But not until I started thinking about survival, doing what I could do to strengthen my body and trusting in my faith, did my anxiety start to go away.
So, I started my path of trying to do the things that will help me recover and eventually get me out of the hospital and rehab facilities and get my “freedom” back.
“Baby steps” – I hate that phrase, but so true. This is a long process of mental thinking and physical buildup.
It will not happen overnight, nothing good does. Fortunes are not made, overnight. Movie stars are not famous, overnight. Leaders are not considered great, overnight.
Freedom in our country as we know it today did not happen, overnight.
And we can expect our freedom and independence while on this journey are not going to happen, OVERNIGHT!

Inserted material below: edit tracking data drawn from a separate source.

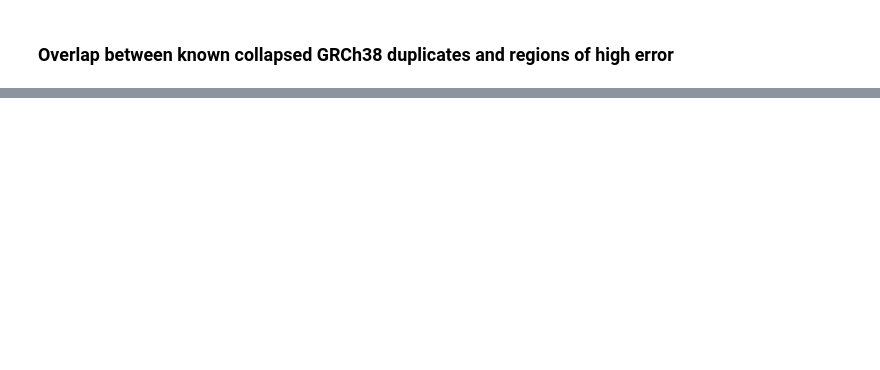
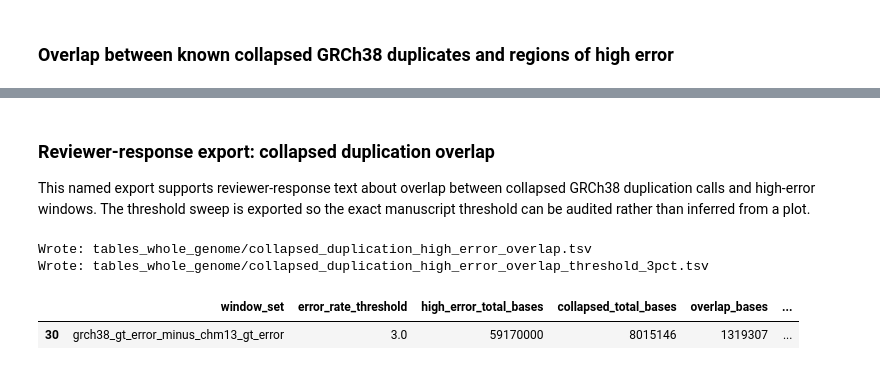
Before and after one commit to JosephLalli/phasing_T2T, a Jupyter notebook: notebooks/notebooks_whole_genome/calc_figures_for_paper.ipynb, the cells around one changed output, grey strips where cells are left out. Drawn from its saved outputs; the diff is of its cells as text; code cells hidden in the pictures; blank space fills up the shorter version.

```diff
--- a/notebooks/notebooks_whole_genome/calc_figures_for_paper.ipynb
+++ b/notebooks/notebooks_whole_genome/calc_figures_for_paper.ipynb
@@ -839,0 +1089,43 @@ pd.DataFrame(high_error_overlaps).loc[pd.DataFrame(high_error_overlaps).error_ra
+# %% [markdown]
+### Reviewer-response export: collapsed duplication overlap
+
+This named export supports reviewer-response text about overlap between collapsed GRCh38 duplication calls and high-error windows. The threshold sweep is exported so the exact manuscript threshold can be audited rather than inferred from a plot.
+# %%
+collapsed_duplication_overlap_df = pd.concat(
+    [
+        pd.DataFrame(error_gap_overlaps).assign(window_set='grch38_gt_error_minus_chm13_gt_error'),
+        pd.DataFrame(high_error_overlaps).assign(window_set='grch38_absolute_gt_error'),
+    ],
+    ignore_index=True,
+)
+
+collapsed_duplication_overlap_df = collapsed_duplication_overlap_df[
+    [
+        'window_set',
+        'error_rate_threshold',
+        'high_error_total_bases',
+        'collapsed_total_bases',
+        'overlap_bases',
+        'pct_high_error_covered_by_collapsed',
+        'pct_collapsed_covered_by_high_error',
+    ]
+]
+
+collapsed_duplication_overlap_path = f'{tables_folder}/collapsed_duplication_high_error_overlap.tsv'
+collapsed_duplication_overlap_df.to_csv(collapsed_duplication_overlap_path, sep='	', index=False)
+
+collapsed_duplication_threshold3_df = collapsed_duplication_overlap_df.loc[
+    (collapsed_duplication_overlap_df['window_set'] == 'grch38_gt_error_minus_chm13_gt_error')
+    & (collapsed_duplication_overlap_df['error_rate_threshold'] == 3.0)
+]
+collapsed_duplication_threshold3_path = f'{tables_folder}/collapsed_duplication_high_error_overlap_threshold_3pct.tsv'
+collapsed_duplication_threshold3_df.to_csv(collapsed_duplication_threshold3_path, sep='	', index=False)
+
+print(f'Wrote: {collapsed_duplication_overlap_path}')
+print(f'Wrote: {collapsed_duplication_threshold3_path}')
+collapsed_duplication_threshold3_df
+# %% [output]
+Wrote: tables_whole_genome/collapsed_duplication_high_error_overlap.tsv
+Wrote: tables_whole_genome/collapsed_duplication_high_error_overlap_threshold_3pct.tsv
+|  | window_set | error_rate_threshold | high_error_total_bases | collapsed_total_bases | overlap_bases | ... |
+| 30 | grch38_gt_error_minus_chm13_gt_error | 3.0 | 59170000 | 8015146 | 1319307 | ... |
```
Also changed, not shown: parts of 32 cells of this notebook, 32 other files.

But it is important to not give up. I broke everything down into days. Small quests, small victories, but huge rewards.
Think about this for a moment. How did you feel when you started to do some of the things you use to take for granted, like breathing freely, when you started oxygen therapy or your first steps in your recovery process? Keep that thought and remember it.
That is your constant reminder towards personal freedom and independence and living your life as best you can with the cards that have been dealt to you.
The rest is easy, you make new quests and conquer more challenges. It takes time.
Our freedom and independence as a country took time and is something we as a government continue to work at every day. And, yes, a bit of a stretch when compared to achieving the same freedoms with our health struggles, but I challenge you, is it?
We should try and do the same with our own health issues. Work towards those “freedoms” every day.
Where could there be a better place? Or better time, than right now!
No matter where you are in your journey, freedom as a state of mind is important.
I wish nothing but the best for you, our country, and life itself.
‘Til next time!
– Coach Bob
Bob Rawlins, 60, of Medina, Ohio, is husband to Terese and father to their 13-year-old triplets, a soccer coach, a hospital volunteer, and marketing guru. He enjoys skiing and golfing with his SeQual eQuinox portable oxygen concentrator.
If you have been prescribed oxygen therapy, learn more about CAIRE wearable, portable and stationary oxygen concentrators by visiting www.cairemedical.com or calling 1-877-704-0878 to talk to an oxygen advisor.
When using any oxygen therapy device please consult the applicable product instructions for use for product indications, contraindications, warnings, precautions, and detailed safety information.
*By submitting this information, I authorize CAIRE to contact me including by phone.